On July 29, 1861, Missouri Governor Claiborne Jackson addressed a “large crowd assembled in front of the Spotswood House [Hotel]” on the desperate situation out west in his home state. In mid-June, Jackson and former senator and pro-secessionist David Rice Atchison traveled east to the Confederate capital as a diplomatic plea for help with President Jefferson Davis. At the same time, commander of the pro-Confederate Missouri State Guard Sterling Price trained his inexperienced volunteer soldiers in southwest Missouri preparing for a rematch against Brig. Gen. Nathaniel Lyon’s Army of the West that had ousted the secessionists from the state capital at Jefferson City in May.
Jackson and Atchison hoped that Jefferson Davis would further support their efforts to forcibly take back Jefferson City and officially declare Missouri’s loyalty to the Southern Confederacy.
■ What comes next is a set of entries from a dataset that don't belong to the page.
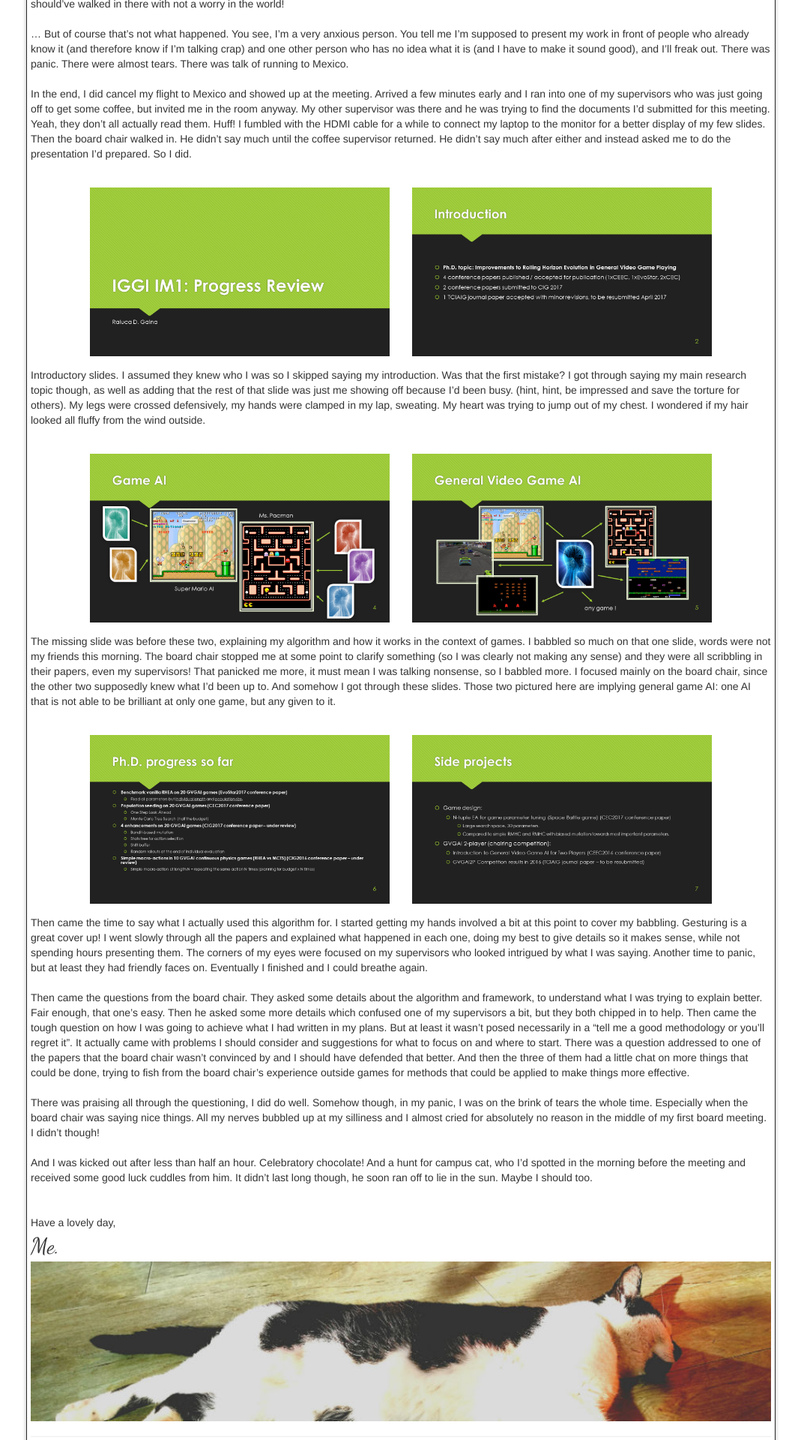
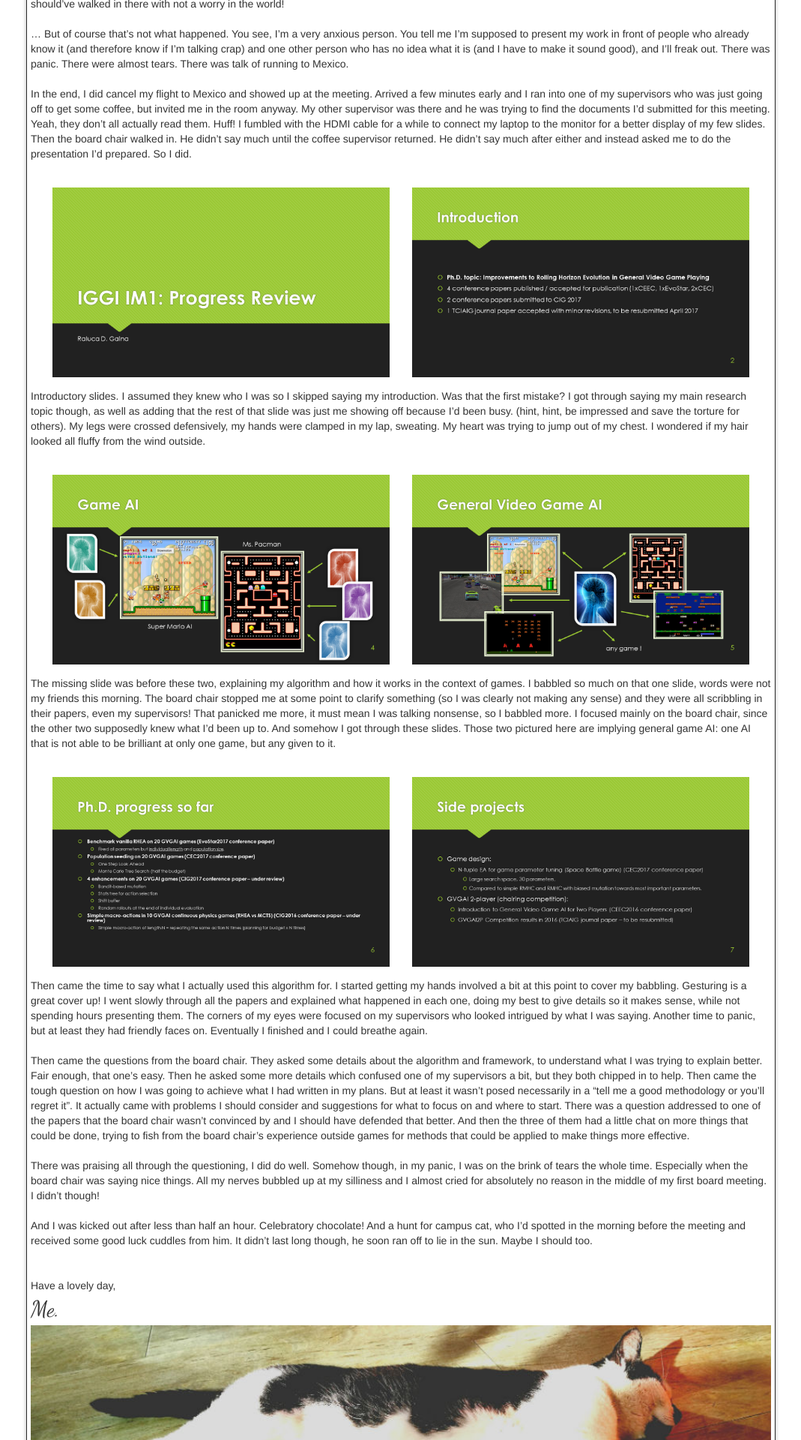
Before and after one commit to rdgain/rdgain.github.io, a Jekyll site: the page built from _posts/2017-04-13-first-supervisory-board.md, in a window 1280 px wide. Shown: the part 950-2870 px from the top of the page at 75% size, without its empty margins (105-1174 px from the left). Built offline with Jekyll 4.4.1, drawn with Linux system fonts in a browser that asks for light colours; nearby versions of some CDN libraries; some web fonts are replaced; library files that are not in the unit come from our copies; comment, search, counter and statistics services are not loaded.

Commit message:
bigger pictures

```diff
--- a/_posts/2017-04-13-first-supervisory-board.md
+++ b/_posts/2017-04-13-first-supervisory-board.md
@@ -23,15 +23,15 @@ Back to regular program. I was also involved in different projects, collaboratin
 
 In the end, I did cancel my flight to Mexico and showed up at the meeting. Arrived a few minutes early and I ran into one of my supervisors who was just going off to get some coffee, but invited me in the room anyway. My other supervisor was there and he was trying to find the documents I'd submitted for this meeting. Yeah, they don't all actually read them. Huff! I fumbled with the HDMI cable for a while to connect my laptop to the monitor for a better display of my few slides. Then the board chair walked in. He didn't say much until the coffee supervisor returned. He didn't say much after either and instead asked me to do the presentation I'd prepared. So I did.
 
-<center><img style="margin:15px;width:400px" src="{{ site.url }}/assets/images/post2/Presentation/Slide1.PNG" /><img style="margin:15px;width:400px" src="{{ site.url }}/assets/images/post2/Presentation/Slide2.PNG" /></center>
+<center><img style="margin:15px;width:450px" src="{{ site.url }}/assets/images/post2/Presentation/Slide1.PNG" /><img style="margin:15px;width:450px" src="{{ site.url }}/assets/images/post2/Presentation/Slide2.PNG" /></center>
 
 Introductory slides. I assumed they knew who I was so I skipped saying my introduction. Was that the first mistake? I got through saying my main research topic though, as well as adding that the rest of that slide was just me showing off because I'd been busy. (hint, hint, be impressed and save the torture for others). My legs were crossed defensively, my hands were clamped in my lap, sweating. My heart was trying to jump out of my chest. I wondered if my hair looked all fluffy from the wind outside.
 
-<center><img style="margin:15px;width:400px" src="{{ site.url }}/assets/images/post2/Presentation/Slide4.PNG" /><img style="margin:15px;width:400px" src="{{ site.url }}/assets/images/post2/Presentation/Slide5.PNG" /></center>
+<center><img style="margin:15px;width:450px" src="{{ site.url }}/assets/images/post2/Presentation/Slide4.PNG" /><img style="margin:15px;width:450px" src="{{ site.url }}/assets/images/post2/Presentation/Slide5.PNG" /></center>
 
 The missing slide was before these two, explaining my algorithm and how it works in the context of games. I babbled so much on that one slide, words were not my friends this morning. The board chair stopped me at some point to clarify something (so I was clearly not making any sense) and they were all scribbling in their papers, even my supervisors! That panicked me more, it must mean I was talking nonsense, so I babbled more. I focused mainly on the board chair, since the other two supposedly knew what I'd been up to. And somehow I got through these slides. Those two pictured here are implying general game AI: one AI that is not able to be brilliant at only one game, but any given to it.
 
-<center><img style="margin:15px;width:400px" src="{{ site.url }}/assets/images/post2/Presentation/Slide6.PNG" /><img style="margin:15px;width:400px" src="{{ site.url }}/assets/images/post2/Presentation/Slide7.PNG" /></center>
+<center><img style="margin:15px;width:450px" src="{{ site.url }}/assets/images/post2/Presentation/Slide6.PNG" /><img style="margin:15px;width:450px" src="{{ site.url }}/assets/images/post2/Presentation/Slide7.PNG" /></center>
 
 Then came the time to say what I actually used this algorithm for. I started getting my hands involved a bit at this point to cover my babbling. Gesturing is a great cover up! I went slowly through all the papers and explained what happened in each one, doing my best to give details so it makes sense, while not spending hours presenting them. The corners of my eyes were focused on my supervisors who looked intrigued by what I was saying. Another time to panic, but at least they had friendly faces on. Eventually I finished and I could breathe again.
 
```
In early May, Davis had sent three field guns to Jackson in order to assist in the capture of the largest slave state arsenal, the St. Louis Arsenal.” However, Lyon’s troops captured them first, along with Jackson’s militia force. With this disaster for the Confederates, Davis was unwilling to supply more munitions and aid to Jackson without the state’s official secession from the Union. The summer trip to the East was Jackson’s attempt to regain the trust of Davis. By bringing Atchison along, who served alongside Davis in Congress, Jackson believed his ability to negotiate with Davis would hopefully improve. It did. Davis and the Confederate Congress appropriated $1 million to Missouri’s efforts once the state passed its ordinance of secession.
At the Spotswood Hotel in Richmond, Jackson was determined to express and share his Rebel zeal with the people of the Commonwealth of Virginia. The goal for Jackson was to show Virginians that Missouri was going to be a decisive battleground, too. Continue reading “Missouri Governor Claiborne Jackson in Richmond, Virginia”